#### TASK DIRECTIONS
Your answer is one number, how many lines in the entries include "Colors".

[INPUT]

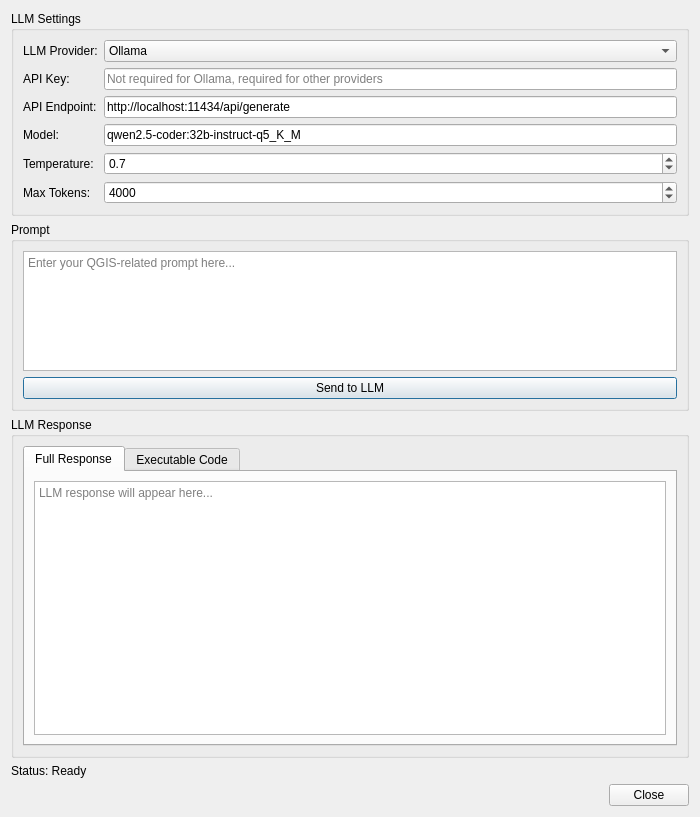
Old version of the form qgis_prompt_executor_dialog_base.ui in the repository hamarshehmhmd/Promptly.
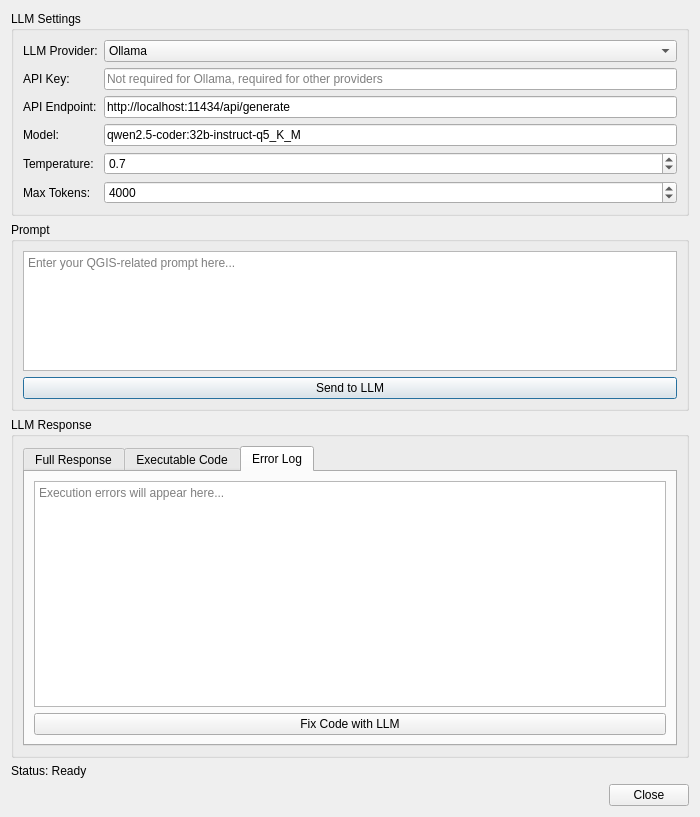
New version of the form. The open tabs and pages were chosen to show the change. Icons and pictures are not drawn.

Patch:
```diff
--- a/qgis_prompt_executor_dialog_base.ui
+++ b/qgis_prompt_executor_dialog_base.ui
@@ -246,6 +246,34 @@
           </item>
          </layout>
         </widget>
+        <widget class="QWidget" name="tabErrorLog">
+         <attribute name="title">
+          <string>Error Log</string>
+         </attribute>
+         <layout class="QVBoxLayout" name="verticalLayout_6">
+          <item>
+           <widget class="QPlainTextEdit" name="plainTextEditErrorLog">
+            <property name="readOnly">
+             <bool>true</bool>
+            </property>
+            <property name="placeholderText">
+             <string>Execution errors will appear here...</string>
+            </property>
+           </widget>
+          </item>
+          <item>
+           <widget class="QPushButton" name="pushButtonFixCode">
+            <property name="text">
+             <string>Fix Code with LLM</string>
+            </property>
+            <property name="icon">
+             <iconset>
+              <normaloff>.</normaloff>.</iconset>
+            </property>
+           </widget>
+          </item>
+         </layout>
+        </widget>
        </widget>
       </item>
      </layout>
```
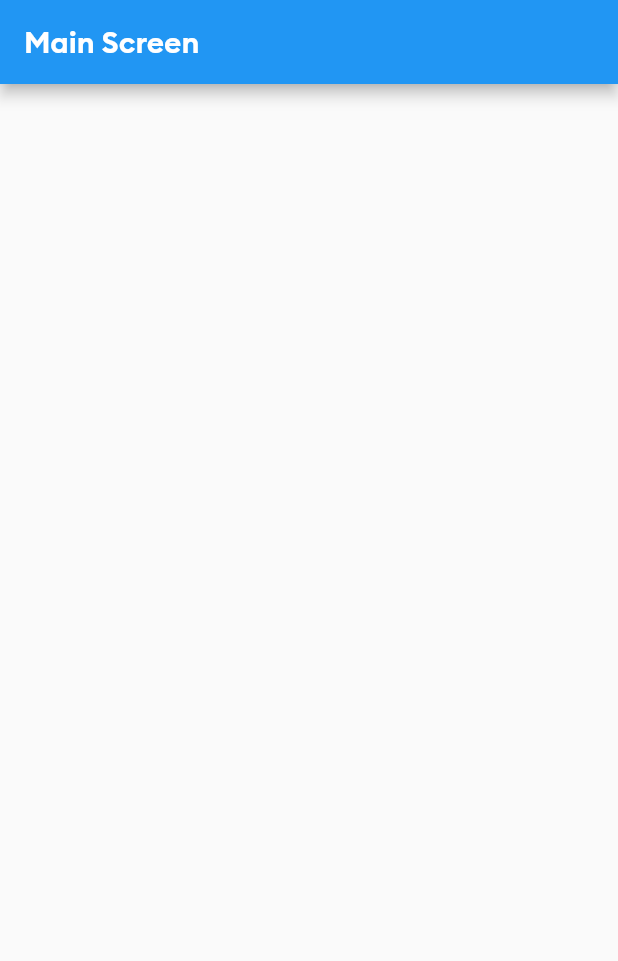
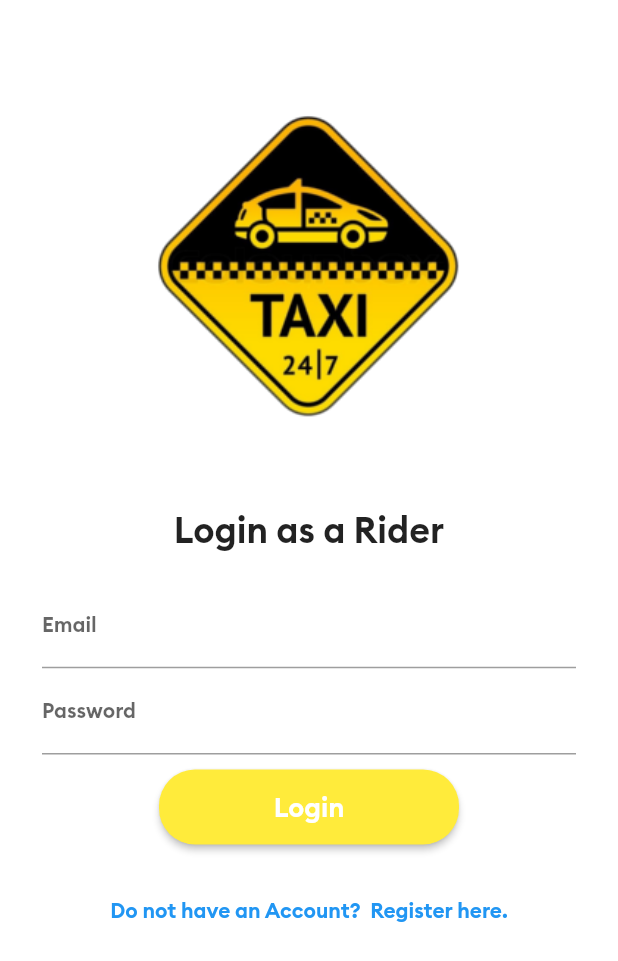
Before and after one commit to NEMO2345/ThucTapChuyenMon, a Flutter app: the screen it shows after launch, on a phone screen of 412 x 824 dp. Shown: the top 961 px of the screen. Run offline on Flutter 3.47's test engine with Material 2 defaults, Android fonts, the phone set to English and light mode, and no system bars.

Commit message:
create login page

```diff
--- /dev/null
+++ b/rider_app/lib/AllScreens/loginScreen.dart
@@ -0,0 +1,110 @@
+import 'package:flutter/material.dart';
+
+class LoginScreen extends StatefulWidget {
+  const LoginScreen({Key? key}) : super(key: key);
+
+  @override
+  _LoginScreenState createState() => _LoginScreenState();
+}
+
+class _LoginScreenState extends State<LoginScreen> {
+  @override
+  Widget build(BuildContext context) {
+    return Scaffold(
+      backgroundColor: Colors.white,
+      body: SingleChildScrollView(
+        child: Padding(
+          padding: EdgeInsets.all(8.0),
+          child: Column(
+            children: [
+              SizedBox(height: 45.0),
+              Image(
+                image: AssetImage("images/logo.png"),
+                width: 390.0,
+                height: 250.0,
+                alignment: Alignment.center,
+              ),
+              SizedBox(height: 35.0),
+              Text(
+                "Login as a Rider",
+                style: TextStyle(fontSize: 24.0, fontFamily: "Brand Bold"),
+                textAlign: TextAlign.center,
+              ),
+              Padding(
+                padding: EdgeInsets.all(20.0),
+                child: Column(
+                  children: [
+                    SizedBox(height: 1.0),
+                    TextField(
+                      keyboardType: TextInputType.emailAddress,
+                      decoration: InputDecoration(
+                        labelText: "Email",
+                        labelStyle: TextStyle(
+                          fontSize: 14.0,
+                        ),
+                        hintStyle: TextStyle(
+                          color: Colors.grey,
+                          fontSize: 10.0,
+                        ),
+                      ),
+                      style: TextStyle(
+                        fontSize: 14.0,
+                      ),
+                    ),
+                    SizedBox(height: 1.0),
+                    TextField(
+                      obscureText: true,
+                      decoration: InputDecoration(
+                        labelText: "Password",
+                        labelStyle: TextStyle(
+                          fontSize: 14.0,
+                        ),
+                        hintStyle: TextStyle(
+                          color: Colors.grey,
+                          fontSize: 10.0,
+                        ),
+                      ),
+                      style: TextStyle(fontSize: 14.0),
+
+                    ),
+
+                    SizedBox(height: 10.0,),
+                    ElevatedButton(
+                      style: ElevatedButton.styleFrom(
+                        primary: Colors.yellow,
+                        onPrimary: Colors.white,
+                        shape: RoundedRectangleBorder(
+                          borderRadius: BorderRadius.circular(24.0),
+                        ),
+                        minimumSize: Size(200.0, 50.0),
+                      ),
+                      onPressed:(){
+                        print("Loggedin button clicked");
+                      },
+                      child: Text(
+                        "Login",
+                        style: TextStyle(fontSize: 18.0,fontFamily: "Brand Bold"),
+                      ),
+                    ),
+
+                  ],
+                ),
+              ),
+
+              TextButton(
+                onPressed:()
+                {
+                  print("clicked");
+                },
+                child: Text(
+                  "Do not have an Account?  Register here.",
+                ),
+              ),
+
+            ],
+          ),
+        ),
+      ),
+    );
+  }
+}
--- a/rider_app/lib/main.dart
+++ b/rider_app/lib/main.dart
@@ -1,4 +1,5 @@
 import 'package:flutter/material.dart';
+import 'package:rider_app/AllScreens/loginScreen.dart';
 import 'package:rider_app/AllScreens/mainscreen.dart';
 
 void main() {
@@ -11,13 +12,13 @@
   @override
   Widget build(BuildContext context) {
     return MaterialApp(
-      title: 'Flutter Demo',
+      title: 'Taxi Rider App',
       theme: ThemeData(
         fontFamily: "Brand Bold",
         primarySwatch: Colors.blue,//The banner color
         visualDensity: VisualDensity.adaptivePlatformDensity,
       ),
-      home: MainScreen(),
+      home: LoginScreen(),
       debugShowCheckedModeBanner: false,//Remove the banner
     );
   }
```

[/INPUT]

#### THE COMPLETED TASK
6